The maternal uncle plays a very important role in Hindu scriptures. He is called the ‘Maama’. He is the brother who visits his sister’s house during the rakhi festival. She visits his house during Bhai Dooj, the final day of Diwali. He watches over her welfare. It is an acknowledged phenomenon in Hindu families. In Purana, mountains are considered brothers of rivers. Many stories in the great Indian epics such as the Ramayana and the Mahabharata involve maternal uncles.
Ram’s maternal uncle is Kausalya’s brother. In some versions of the tale, it is said that Dashrata, king of Varanasi, fought the king of Kosala and to make peace and merge the two kingdoms, he married Kausalya, the princess of Kosala. Nothing much is known about Ram’s maternal uncle though. We do know that Bharat is raised in the house of his maternal uncle, sometimes called Yudhajit. Ravana has close relations with his maternal uncles, Marichi and Subahu, who help him abduct Sita.
In the Mahabharata, we hear of Shakuni and Vasudev. Shakuni is the maternal uncle of the Kauravas, and Vasudev is the maternal uncle of the Pandavas. Kansa is the maternal uncle of Krishna. Each has a different character making us wonder what kind of maternal uncle we want in our life.
There is Kansa mama, the one who wants to kill the nephew and is eventually killed by the nephew. This is a rare case in Indian mythology where the younger generation strikes against the older generation. Then there is Shakuni who is allegedly supporting the Kauravas, but his advice eventually caused the downfall of the Kauravas. Finally, there is Vasudeva who doesn’t play a direct role in the life of Pandavas but does lend his support through his son, Krishna. The Mahabharata war can be seen as a battle between two maternal uncles—Shakuni of the Kauravas and Vasudeva of the Pandavas.
Other significant maternal uncles include Shalya, the king of Madra, whose nephews are the twins Nakul and Sahadeva. He is shown as unable to decide on whose side he should fight, the Pandavas or the Kauravas. He is made charioteer of Karna, but demotivates Karna by praising the Pandavas. Eventually he becomes the commander of the Kaurava army and is killed by Yudhishtira.
In Krishna lore, Krishna has a strained relationship with Rukmini’s brother Rukmi who opposes their wedding. But later they reconcile. Rukmi’s daughter even marries Rukmini’s son Pradyumna. This is a case of cousin marriage, common in South India, but not in North India. In some versions, we hear of a gambling match between Rukmi and Krishna’s brother Balaram which turns violent and Balarama kills Rukmi.

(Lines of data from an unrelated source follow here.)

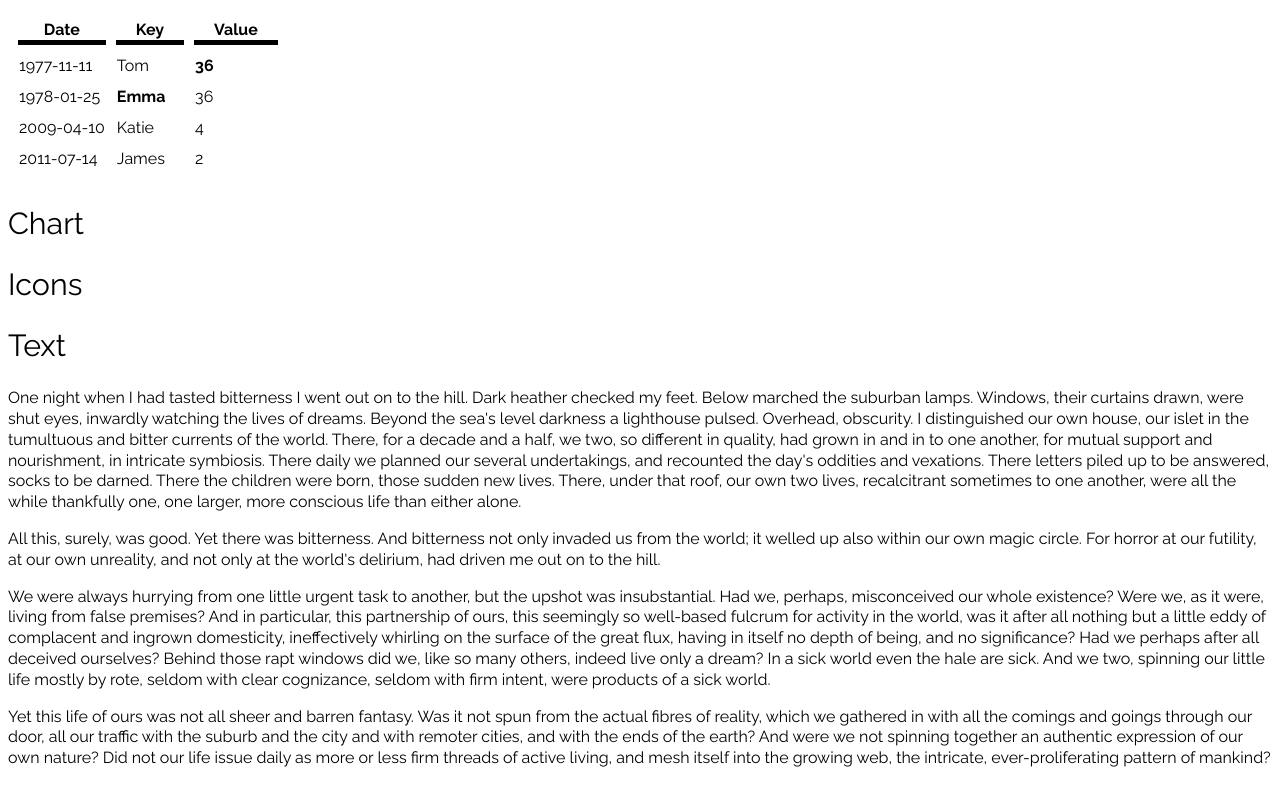
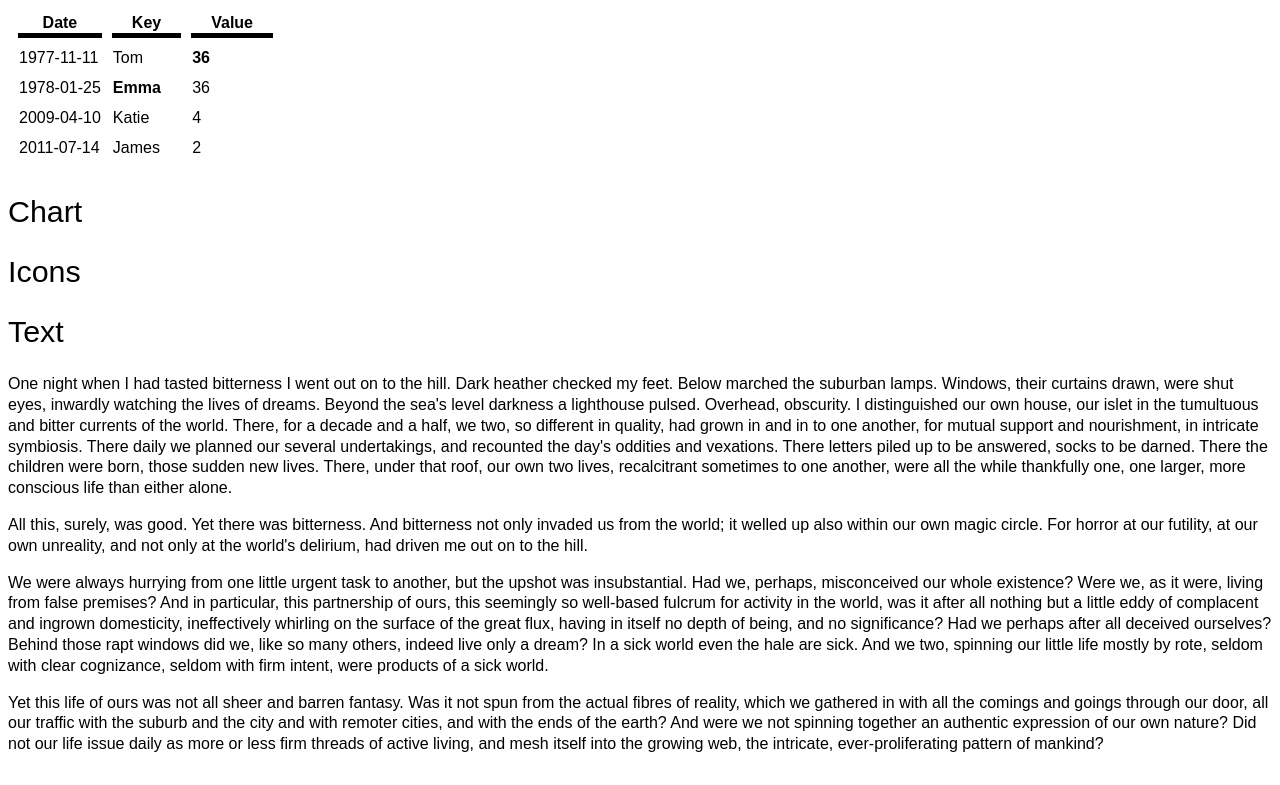
Before and after one commit to tomgp/tgp-ui-styles, a plain HTML site: page index.html in a window 1280 px wide. Shown: the part 565-1350 px from the top of the page. Drawn offline with nearby package versions, Linux system fonts and the light colour scheme.

Commit message:
get rid of stupid raleway

```diff
--- a/ui-style.css
+++ b/ui-style.css
@@ -1,5 +1,5 @@
 		body{
-			font-family: Raleway, sans-serif;
+			font-family: sans-serif;
 			background-color: #FFF;
 		}
 
```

Even though Krishna is maternal uncle of Abhimanyu, he is unable to save his nephew during the Mahabharata war. Later Abhimanyu’s son, Parikshit, is the only surviving heir of the Pandavas and inherits Kurukshetra. This story is significant for it means a descendent of Krishna ends up ruling the kingdom of Hastinapur. Long ago, Krishna’s ancestor Yadu who was the crown prince of Hastinapur was stripped of his crown by his own father and the crown was given to his youngest brother Puru. Puru’s descendents Pandavas and Kauravas fight a terrible war that destroys each other, but thanks to Yadu’s descendent Krishna, whose sister Subhadra elopes with Arjuna, a child is born who inherits what was denied to an ancestor.
Devdutt Pattanaik writes and lectures on the relevance of mythology in modern times. Reach him at firstname.lastname@example.org